- _To do_:
Copy each line of the following data that contains "modele".

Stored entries
┌──

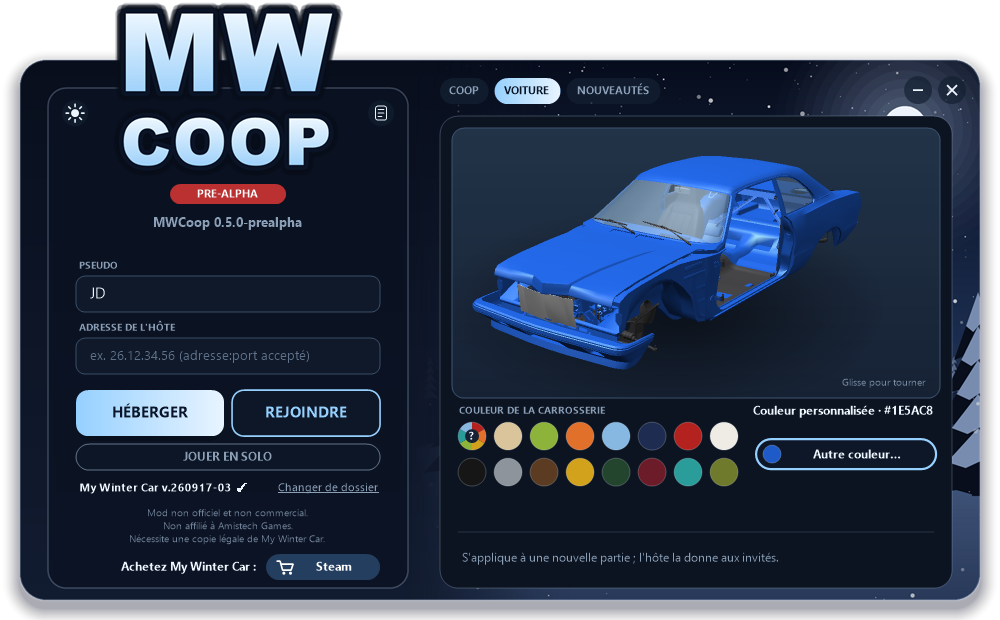
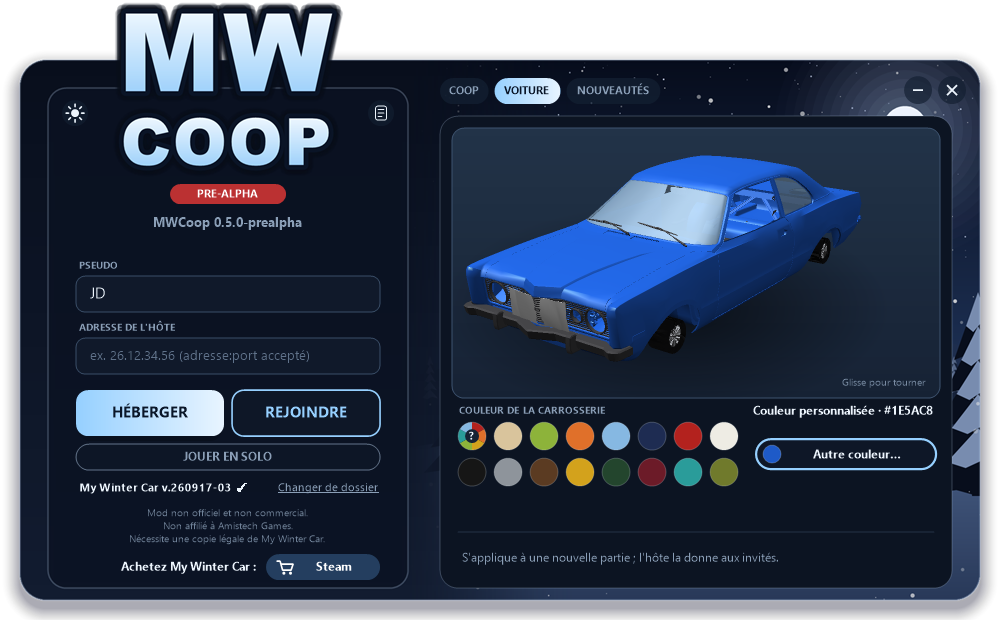
Apercu de la voiture complet : pieces absentes, roues et vitres
Remarque de JD : la CORRIS d'une partie neuve est incomplete (la voiture du menu
est la SORBET, pas la CORRIS). Chaque point de montage vide garde le maillage de
sa piece (Data, OriginalMesh) : il est pose a sa place ; roues fabriquees aux
roues physiques sans modele ; vitres en verre teinte au lieu de trous.

Changed region(s): [[0.465, 0.2758, 0.837, 0.6129]]

diff --git a/src/MWCoop/Sync/CarColor.cs b/src/MWCoop/Sync/CarColor.cs
@@ -85,7 +85,10 @@ namespace MWCoop
             foreach (SkinnedMeshRenderer s in car.GetComponentsInChildren<SkinnedMeshRenderer>())
                 if (s.enabled && s.sharedMesh != null)
                     parts.Add(new Piece { R = s, M = s.sharedMesh, ToCar = root.worldToLocalMatrix * s.transform.localToWorldMatrix, Paint = IsPaintable(s.transform, root) });
-            AddLooseParts(root, parts);
+            var points = AddLooseParts(root, parts);
+            var extra = new List<Piece>();
+            AddPointMeshes(root, points, extra);
+            AddWheels(car, root, extra);
 
             Directory.CreateDirectory(Path.GetDirectoryName(MeshPath));
             int written = 0, tris = 0;
@@ -95,24 +98,40 @@ namespace MWCoop
                 w.Write(1);
                 long countPos = w.BaseStream.Position;
                 w.Write(0);
+                parts.AddRange(extra);
                 foreach (Piece pc in parts)
                 {
                     Renderer r = pc.R;
-                    Mesh m = pc.M;
-                    Material mat = r.sharedMaterial;
-                    string mn = mat != null ? mat.name.ToLowerInvariant() : "";
-                    if (mn.Contains("glass") || mn.Contains("window") || mn.Contains("shadow") || mn.Contains("alpha")) continue;
-                    if (!m.isReadable) continue;
-                    Vector3[] v = m.vertices;
-                    int[] idx = m.triangles;
+                    Vector3[] v;
+                    int[] idx;
+                    Color c;
+                    string pieceName;
+                    if (r == null)
+                    {
+                        // Piece fabriquee (roue) : sommets deja dans le repere de la voiture.
+                        v = pc.V; idx = pc.T; c = pc.C; pieceName = pc.Name;
+                    }
+                    else
+                    {
+                        Mesh m = pc.M;
+                        Material mat = r.sharedMaterial;
+                        string mn = mat != null ? mat.name.ToLowerInvariant() : "";
+                        if (mn.Contains("shadow") || mn.Contains("alpha")) continue;
+                        bool glass = mn.Contains("glass") || mn.Contains("window");
+                        if (!m.isReadable) continue;
+                        v = m.vertices;
+                        idx = m.triangles;
+                        c = glass ? new Color(0.13f, 0.17f, 0.21f) : mat != null && mat.HasProperty("_Color") ? mat.color : Color.gray;
+                        pieceName = r.name;
+                        if (glass) pc.Paint = false;
+                    }
                     if (v.Length == 0 || idx.Length == 0 || v.Length > 60000) continue;
-                    byte[] name = System.Text.Encoding.UTF8.GetBytes(r.name);
+                    byte[] name = System.Text.Encoding.UTF8.GetBytes(pieceName);
                     w.Write((ushort)name.Length); w.Write(name);
                     w.Write((byte)(pc.Paint ? 1 : 0));
-                    Color c = mat != null && mat.HasProperty("_Color") ? mat.color : Color.gray;
                     w.Write(c.r); w.Write(c.g); w.Write(c.b);
                     w.Write(v.Length);
-                    Matrix4x4 toCar = pc.ToCar;
+                    Matrix4x4 toCar = r == null ? Matrix4x4.identity : pc.ToCar;
                     foreach (Vector3 p in v)
                     {
                         Vector3 q = toCar.MultiplyPoint3x4(p);
@@ -129,20 +148,84 @@ namespace MWCoop
             return written + " morceaux, " + tris + " triangles, " + MeshPath;
         }
 
-        class Piece { public Renderer R; public Mesh M; public Matrix4x4 ToCar; public bool Paint; }
+        class Piece
+        {
+            public Renderer R; public Mesh M; public Matrix4x4 ToCar; public bool Paint;
+            public string Name; public Vector3[] V; public int[] T; public Color C;   // piece fabriquee
+        }
+
+        // Roues : une partie neuve n'en a pas encore de montees. A chaque roue physique (Wheel) sans
+        // modele visible, un pneu et une jante simples a sa place, de son rayon et de sa largeur.
+        static void AddWheels(GameObject car, Transform root, List<Piece> parts)
+        {
+            foreach (Wheel wh in car.GetComponentsInChildren<Wheel>(true))
+            {
+                bool shown = false;
+                if (wh.model != null)
+                    foreach (Renderer r in wh.model.GetComponentsInChildren<Renderer>())
+                        if (r.enabled) { shown = true; break; }
+                if (shown) continue;
+                Transform t = wh.transform;
+                Vector3 c = root.InverseTransformPoint(t.position);
+                Vector3 axis = root.InverseTransformDirection(t.right).normalized;
+                float rad = wh.radius > 0.1f ? wh.radius : 0.3f, width = wh.width > 0.05f ? wh.width : 0.18f;
+                parts.Add(Ring(wh.name + " pneu", c, axis, rad, rad * 0.64f, width, new Color(0.07f, 0.07f, 0.075f)));
+                parts.Add(Ring(wh.name + " jante", c, axis, rad * 0.64f, 0.02f, width * 0.8f, new Color(0.62f, 0.63f, 0.65f)));
+            }
+        }
+
+        // Anneau epais (cylindre creux ferme) : 'outer' / 'inner' rayons, 'width' le long de 'axis'.
+        static Piece Ring(string name, Vector3 c, Vector3 axis, float outer, float inner, float width, Color col)
+        {
+            const int N = 28;
+            Vector3 u = Vector3.Cross(axis, Vector3.up);
+            if (u.sqrMagnitude < 1e-4f) u = Vector3.Cross(axis, Vector3.forward);
+            u.Normalize();
+            Vector3 vv = Vector3.Cross(axis, u).normalized;
+            Vector3 h = axis * (width * 0.5f);
+            var verts = new List<Vector3>();
+            for (int i = 0; i < N; i++)
+            {
+                float a = i * Mathf.PI * 2f / N;
+                Vector3 d = u * Mathf.Cos(a) + vv * Mathf.Sin(a);
+                verts.Add(c + d * outer + h); verts.Add(c + d * outer - h);
+                verts.Add(c + d * inner + h); verts.Add(c + d * inner - h);
+            }
+            var tris = new List<int>();
+            for (int i = 0; i < N; i++)
+            {
+                int a = i * 4, b = ((i + 1) % N) * 4;
+                // exterieur, interieur, flanc +, flanc - (les deux faces : le rendu ne trie pas l'orientation)
+                Quad(tris, a, b, b + 1, a + 1);
+                Quad(tris, a + 2, a + 3, b + 3, b + 2);
+                Quad(tris, a, a + 2, b + 2, b);
+                Quad(tris, a + 1, b + 1, b + 3, a + 3);
+            }
+            return new Piece { Name = name, V = verts.ToArray(), T = tris.ToArray(), C = col };
+        }
+
+        static void Quad(List<int> t, int a, int b, int c, int d)
+        {
+            t.Add(a); t.Add(b); t.Add(c); t.Add(a); t.Add(c); t.Add(d);
+            t.Add(a); t.Add(c); t.Add(b); t.Add(a); t.Add(d); t.Add(c);
+        }
 
         // Pieces pas encore montees dont le point de montage est sur la CORRIS (portes, capot, ailes,
         // pare-chocs, roues...) : posees la ou le jeu les fixerait (SetParent sur le point, position
         // locale nulle). Une seule par point de montage.
-        static void AddLooseParts(Transform root, List<Piece> parts)
+        static HashSet<Transform> AddLooseParts(Transform root, List<Piece> parts)
         {
             var points = new HashSet<Transform>();
+            var diag = new System.Text.StringBuilder();
             foreach (Object o in Resources.FindObjectsOfTypeAll(typeof(PlayMakerFSM)))
             {
                 var f = (PlayMakerFSM)o;
                 if (f.hideFlags != HideFlags.None || f.FsmName != "Data") continue;
                 FsmGameObject ip = f.FsmVariables.FindFsmGameObject("InstallPoint");
                 FsmString id = f.FsmVariables.FindFsmString("ID");
+                if (Config.GetInt("Test", "JournalApercu", 0) != 0 && f.name.Contains("(VIN"))
+                    diag.Append(f.name).Append(ip == null ? "[pas de var]" : ip.Value == null ? "[point nul]" : "[" + Recon.Path(ip.Value.transform) + "]")
+                        .Append(id == null ? "" : " id=" + id.Value).Append(f.transform.IsChildOf(root) ? " monte" : "").Append("; ");
                 if (ip == null || ip.Value == null || id == null || id.Value.Length == 0) continue;
                 Transform point = ip.Value.transform, part = f.transform;
                 if (!point.IsChildOf(root) || part.IsChildOf(root) || points.Contains(point)) continue;
@@ -156,6 +239,45 @@ namespace MWCoop
                     parts.Add(new Piece { R = r, M = mf.sharedMesh, ToCar = place * r.transform.localToWorldMatrix, Paint = IsPaintable(r.transform, part) });
                 }
             }
+            if (diag.Length > 0) Log.Info("voiture : pieces " + diag);
+            return points;
+        }
+
+        // Pieces qui n'existent pas encore dans une partie neuve (capot, pare-chocs, phares...) : chaque
+        // point de montage VINP_* vide de la CORRIS garde le maillage de sa piece (Data, OriginalMesh),
+        // pose a la place du point. Les variantes de tuning (AssembliesTuning) sont laissees de cote.
+        static void AddPointMeshes(Transform root, HashSet<Transform> taken, List<Piece> parts)
+        {
+            int n = 0;
+            foreach (PlayMakerFSM f in root.GetComponentsInChildren<PlayMakerFSM>(true))
+            {
+                if (f.FsmName != "Data" || !f.name.StartsWith("VINP_") || taken.Contains(f.transform)) continue;
+                if (Recon.Path(f.transform).Contains("/AssembliesTuning/")) continue;
+                FsmBool inst = f.FsmVariables.FindFsmBool("Installed");
+                FsmGameObject active = f.FsmVariables.FindFsmGameObject("ActivePart");
+                if (inst != null && inst.Value || active != null && active.Value != null) continue;
+                FsmObject om = f.FsmVariables.FindFsmObject("OriginalMesh");
+                var mesh = om != null ? om.Value as Mesh : null;
+                if (mesh == null || !mesh.isReadable) continue;
+                string mn = mesh.name.ToLowerInvariant();
+                bool paint = mn.StartsWith("body_") || mn.Contains("hood") || mn.Contains("fender") || mn.Contains("door") || mn.Contains("bootlid");
+                bool glass = mn.Contains("glass") || mn.Contains("window");
+                parts.Add(new Piece
+                {
+                    Name = f.name + " " + mesh.name, Paint = paint && !glass,
+                    V = Transformed(mesh.vertices, root.worldToLocalMatrix * f.transform.localToWorldMatrix), T = mesh.triangles,
+                    C = glass ? new Color(0.13f, 0.17f, 0.21f) : new Color(0.32f, 0.32f, 0.34f)
+                });
+                n++;
+            }
+            Log.Info("voiture : " + n + " pieces absentes posees sur leur point de montage");
+        }
+
+        static Vector3[] Transformed(Vector3[] v, Matrix4x4 m)
+        {
+            var r = new Vector3[v.Length];
+            for (int i = 0; i < v.Length; i++) r[i] = m.MultiplyPoint3x4(v[i]);
+            return r;
         }
 
         static void ApplyChosen()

└──

- _Finished task_:
roues physiques sans modele ; vitres en verre teinte au lieu de trous.
+        // modele visible, un pneu et une jante simples a sa place, de son rayon et de sa largeur.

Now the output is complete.